Whether or not a member of the audience was referring to the comic’s theatrics throughout the night, or their randomness from one topic to the next with back to back punchlines, is not clear. But what is certain though is that Mark is one of the few effortlessly funny comedians in the country. And admittedly he is not that different when at home with his folks. Last Friday night, the comedian tore through the audience with his unique brand of comedy framed around growing up in a black household and black community. Visibly taken from a page in the story of his life, Mark pulled off a balancing act between ranting on how he did not ask to be born and fussing about how he is not ready to die. And here, it became clear that the years of trying to make a mark on the comedy stage has finally brought out the best in this Okakarara native, whose smirk reminds you that nothing is too consecrated to laugh at.
“Just imagine what would’ve happened if heaven was run by the Ovaherero people. No let me tell you, there would be no order whatsoever,” the comedian jibed, going off about how the Ovaherero would be preoccupied with their debates on who should be God instead of manning the entry. This of course resulting in utter chaos, with all hellbound characters entering and defiling that place.
He gets somewhat domestic when he talks about his run-ins with his ‘bad news’ uncles and aunts. These are the relatives whose arrivals normally herald a death in the family, or the release of fresh gossip. Here the patrons were transported into his mindset, which they discovered is full of uncomfortable encounters with people who are much more talkative than he is. “It gets really draining when you have to keep explaining to the same folks that comedy is actually your job. They keep hitting you with that, ‘so people actually pay you to talk’ question,” Mark reveals.
The sad reality of how local comedians are in reality yet to reach a real payday. “Yes we’re broke, but one has to keep that on the low you know. Like, I can’t be seen buying half a loaf of bread. And if anyone recognises me in a taxi, I vehemently deny that I even know me,” he says amidst a burst of laughter from the audience.

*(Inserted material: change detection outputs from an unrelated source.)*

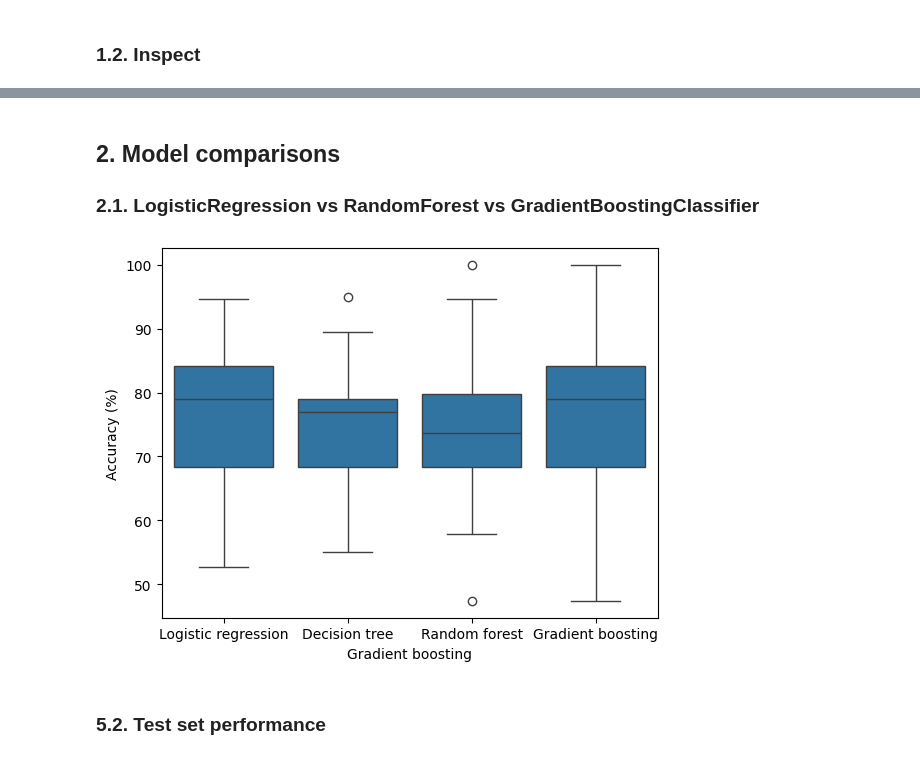
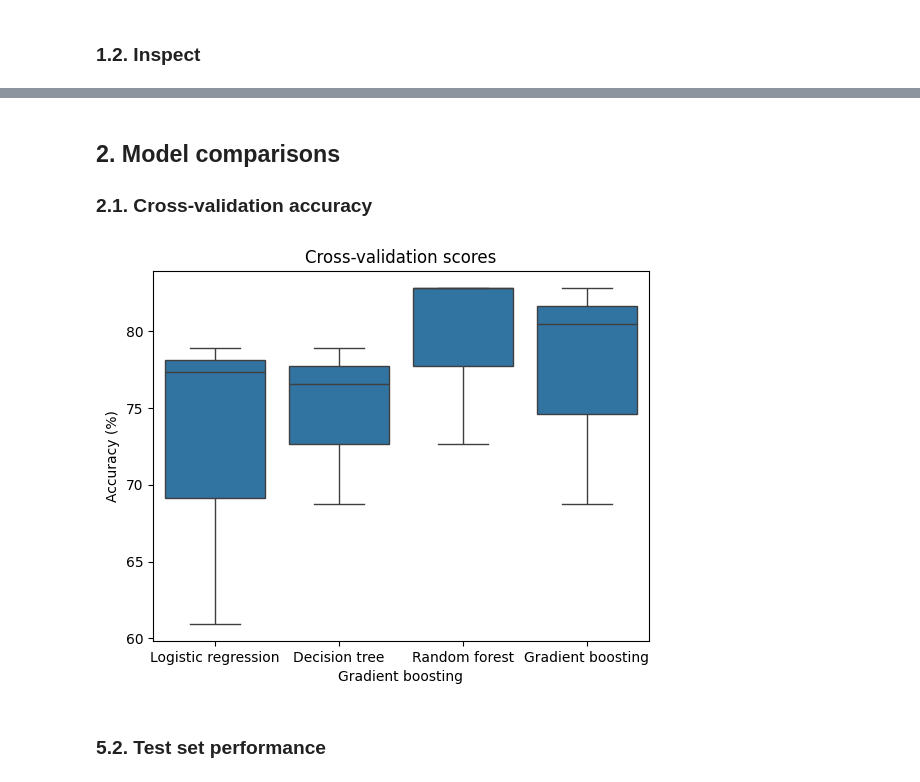
Before and after one commit to 4GeeksAcademy/gperdrizet-decision-trees, a Jupyter notebook: notebooks/04-decision_threshold_tuning.ipynb, the cells around one changed output, grey strips where cells are left out. Saved outputs shown, nothing was run; the diff lists cells and outputs as text; code cells hidden in the pictures.

```diff
--- a/notebooks/04-decision_threshold_tuning.ipynb
+++ b/notebooks/04-decision_threshold_tuning.ipynb
@@ -41,44 +50,49 @@ training_df.head()
 # %% [markdown]
 ## 2. Model comparisons
 
-### 2.1. LogisticRegression vs RandomForest vs GradientBoostingClassifier
+### 2.1. Cross-validation accuracy
 # %%
-models={}
+models = {}
 
-models['Logistic regression']=LogisticRegression().fit(training_df.drop('Outcome', axis=1), training_df['Outcome'])
+models['Logistic regression'] = LogisticRegression(
+    max_iter=5000,                     # Increase iterations to ensure convergence
+    class_weight=config.CLASS_WEIGHT,  # Handle class imbalance
+    random_state=config.RANDOM_SEED    # Ensure reproducible results
+).fit(training_df.drop('Outcome', axis=1), training_df['Outcome'])
 
 with open(config.DECISION_TREE_MODEL, 'rb') as input_file:
-    models['Decision tree']=pickle.load(input_file)
+    models['Decision tree'] = pickle.load(input_file)
 
 with open(config.RANDOM_FOREST_MODEL, 'rb') as input_file:
-    models['Random forest']=pickle.load(input_file)
+    models['Random forest'] = pickle.load(input_file)
 
 with open(config.GRADIENT_BOOSTING_MODEL, 'rb') as input_file:
-    models['Gradient boosting']=pickle.load(input_file)
+    models['Gradient boosting'] = pickle.load(input_file)
 
-cross_val_scores={
+cross_val_scores = {
     'Model': [],
     'Score': []
 }
 
 for model_name, model in models.items():
 
-    scores=cross_val_score(
+    scores = cross_val_score(
         model,
         training_df.drop('Outcome', axis=1),
         training_df['Outcome'],
-        cv=30,
+        cv=config.CROSS_VAL_FOLDS,
         n_jobs=-1
     )
 
     cross_val_scores['Model'].extend([model_name]*len(scores))
     cross_val_scores['Score'].extend(np.array(scores)*100)
 
+plt.title(f'Cross-validation scores')
 sns.boxplot(pd.DataFrame.from_dict(cross_val_scores), x='Model', y='Score')
 plt.xlabel(model_name)
 plt.ylabel('Accuracy (%)')
 plt.show()
 # %% [output]
-[figure, old version]
+[figure, new version]
 # %% [markdown]
 ### 5.2. Test set performance
```
Also changed, not shown: parts of 15 cells of this notebook, 7 other files.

All things considered the night unveiled another one of Mark’s talents. He may come across as a typical Okakarara lad with a knack for humour and a sheepish grin. But he can throw a remix over a Bruno Mars song with total conviction, and his lyrical delivery and dance moves are hilariously authentic as proven in his version of Mars and Cardi B’s song titled Finesse which he renamed Omaere [cultured milk], accompanied by Helouise Goraseb on the rhymes. The comedian’s set was preceded by a performance by the evergreen Big Ben who did not cease to amaze. This is the third time that Mark fills up a venue and delivers a showstopper after his previous two solo acts reach similar feats.